FORT KNOX, Ky. (Army News Service, Jan. 23, 2007) - Master Sgt. Jose Rodriguez Ramos doesn't remember the Mustang heading toward his trainees. He doesn't remember grabbing one trainee and pushing him out of the way, or the car slamming into him.
At the time, Rodriguez Ramos - who has spent 23 years in the Army since he joined from his childhood home in Puerto Rico - was the first sergeant for Fort Knox's Company B, 2nd Battalion, 46th Infantry Regiment, a job he'd held for about a year and a half.

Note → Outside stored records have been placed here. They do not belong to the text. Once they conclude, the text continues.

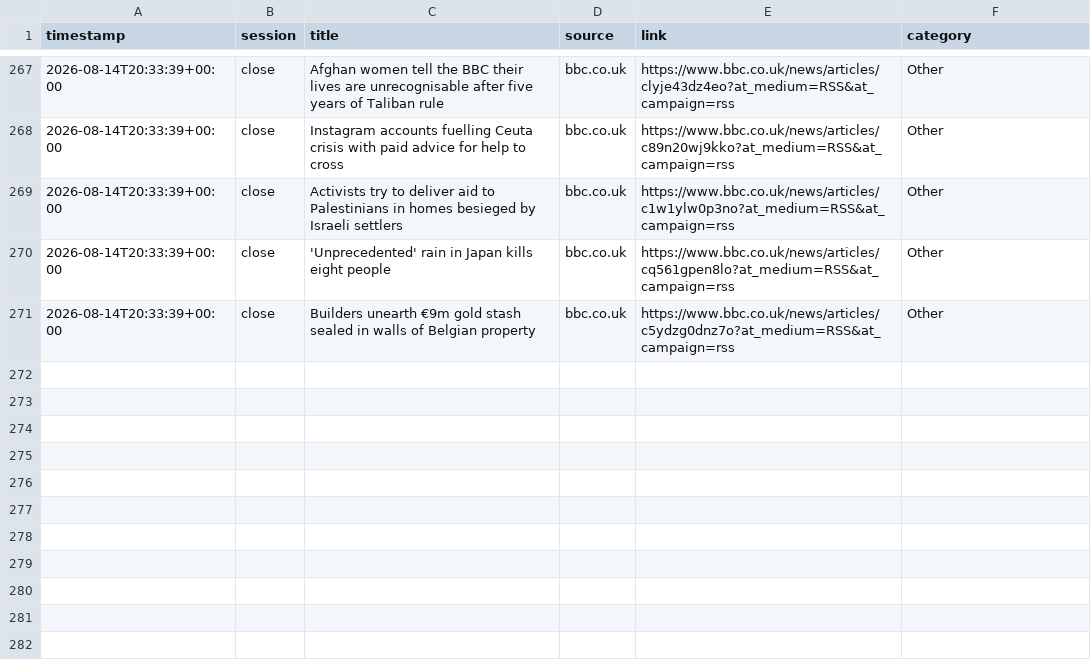
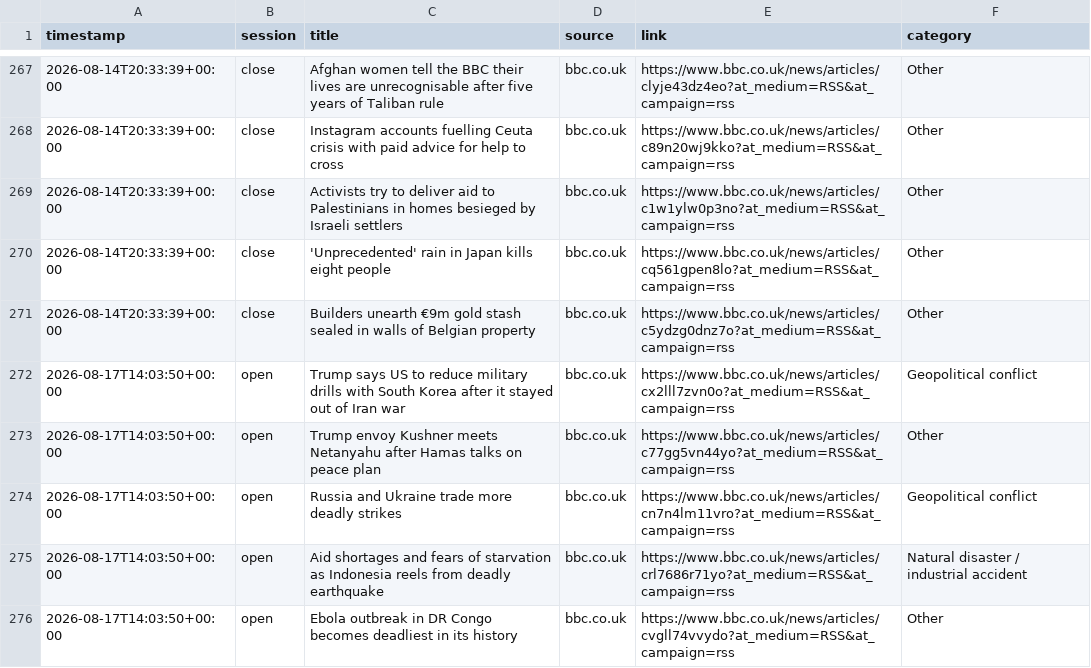
Before and after one commit to ericustayev-dot/Thecolorgreen, a CSV file: world_news_log.csv, drawn as a sheet; only a part is shown, gaps mark what is left out.

```diff
--- a/world_news_log.csv
+++ b/world_news_log.csv
@@ -271 +271,6 @@ timestamp,session,title,source,link,category
 2026-08-14T20:33:39+00:00,close,Builders unearth €9m gold stash sealed in walls of Belgian property,bbc.co.uk,https://www.bbc.co.uk/news/articles/c5ydzg0dnz7o?at_medium=RSS&at_campaign=rss,Other
+2026-08-17T14:03:50+00:00,open,Trump says US to reduce military drills with South Korea after it stayed out of Iran war,bbc.co.uk,https://www.bbc.co.uk/news/articles/cx2lll7zvn0o?at_medium=RSS&at_campaign=rss,Geopolitical conflict
+2026-08-17T14:03:50+00:00,open,Trump envoy Kushner meets Netanyahu after Hamas talks on peace plan,bbc.co.uk,https://www.bbc.co.uk/news/articles/c77gg5vn44yo?at_medium=RSS&at_campaign=rss,Other
+2026-08-17T14:03:50+00:00,open,Russia and Ukraine trade more deadly strikes,bbc.co.uk,https://www.bbc.co.uk/news/articles/cn7n4lm11vro?at_medium=RSS&at_campaign=rss,Geopolitical conflict
+2026-08-17T14:03:50+00:00,open,Aid shortages and fears of starvation as Indonesia reels from deadly earthquake,bbc.co.uk,https://www.bbc.co.uk/news/articles/crl7686r71yo?at_medium=RSS&at_campaign=rss,Natural disaster / industrial accident
+2026-08-17T14:03:50+00:00,open,Ebola outbreak in DR Congo becomes deadliest in its history,bbc.co.uk,https://www.bbc.co.uk/news/articles/cvgll74vvydo?at_medium=RSS&at_campaign=rss,Other
```
Also changed, not shown: commodities_history.csv, history.csv, 1 other file.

On May 5, he and one of his drill sergeants were near the post's Victory Field, administering a last-chance Army Physical Fitness Test to five trainees on the morning of their basic training graduation. That's when the Mustang, driven by a Soldier who was impaired by alcohol he had consumed the night before, changed everything.
Rodriguez Ramos can't tell anyone what happened. Because of the injuries he suffered when the car hit him, he can't remember anything that happened. He remembers driving home after his unit's "family day" held the day before, and he remembers regaining consciousness in the hospital many days later.

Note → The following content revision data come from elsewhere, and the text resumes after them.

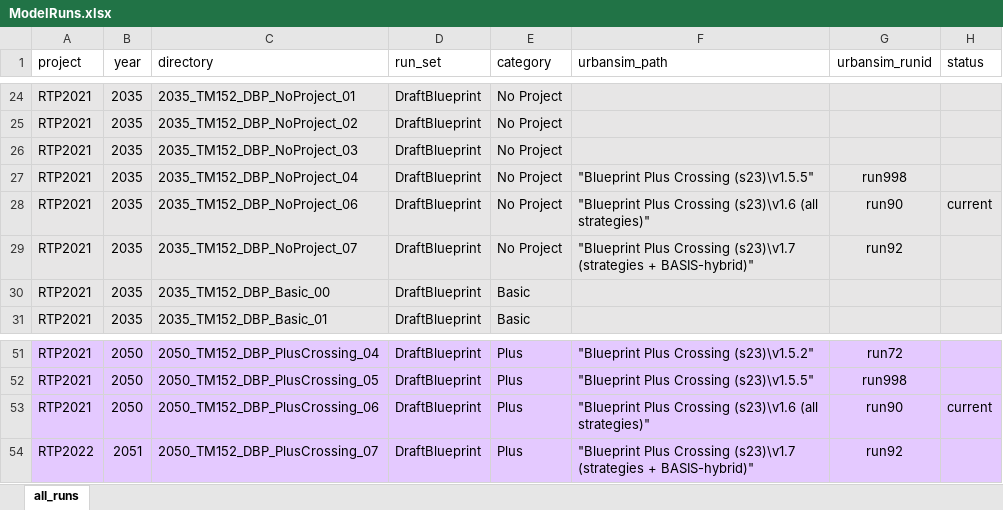
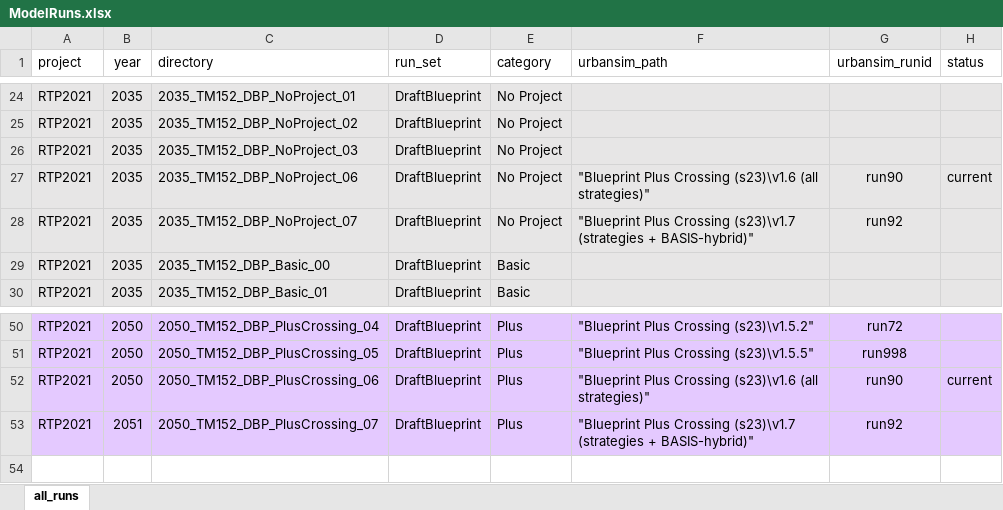
Before and after one commit to BayAreaMetro/travel-model-one, an Excel workbook: utilities/RTP/ModelRuns.xlsx, sheet all_runs, drawn as a sheet; only a part is shown, gaps mark what is left out; values as stored, in another font and other column widths than the file's, no borders; removed rows and columns are numbered as before the commit, all else as after; the diff names each change by its address in the sheet, - before the commit and + after, or states it on an @@ line.

Commit message:
Fix typo and removed 2035_TM152_DBP_NoProject_04

```diff
--- a/utilities/RTP/ModelRuns.xlsx (sheet all_runs)
+++ b/utilities/RTP/ModelRuns.xlsx (sheet all_runs)
-row 27: RTP2021 | 2035 | 2035_TM152_DBP_NoProject_04 | DraftBlueprint | No Project | "Blueprint Plus Crossing (s23)\v1.5.5" | run998
-A53 (project): RTP2022
+A53 (project): RTP2021
```
Also changed, not shown: 1 other file.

"I remember driving home after family day," he said. "From there, I lost my memory for three to four weeks."
Staff Sgt. Kenneth Smith, a drill sergeant for Company B, was helping Rodriguez Ramos administer the PT test. After the trainees had finished the push-up and sit-up events on Victory Field, the group moved to the start point for the two-mile run.
"First Sergeant had the stop watch," Smith recalled. He said the trainees were stretching in a gravel area near the road during the regulatory 10 minutes between events.
"I looked up and I saw headlights down the road," he said. He was looking over the trainees' PT cards, and at first didn't think anything was amiss with the approaching vehicle.
But as it neared the group, the car wasn't slowing down. Suddenly, he said, the car started heading directly toward the Soldiers stretching in the gravel.
"I told them, 'Watch out!'" he said.
The Mustang nearly hit Smith, who was in front of the rest of the group.
Moving at more than 40 miles per hour, it had turned off the road and was now headed directly for the trainees.
"(Rodriguez Ramos) grabbed one of the privates and pushed him," Smith said, which put the first sergeant directly in the path of the out-of-control car. It struck Rodriguez Ramos and two of the trainees, and continued about 50 meters before finally coming to a stop when it ran into a storm drain.
Smith said that if Rodriguez Ramos hadn't acted, one of the trainees would almost certainly have taken the brunt of the Mustang's impact.
Three trainees were injured, and Rodriguez Ramos was lying on the pavement, unresponsive.
"His eyes were open, but he wasn't breathing," Smith said. "There was blood coming out of his mouth and out of his ears."
Smith directed the two uninjured trainees to help with first aid. One stabilized Rodriguez Ramos' head between his knees, while Smith sent the other up the road to find drill sergeants who could help. Smith also called 911.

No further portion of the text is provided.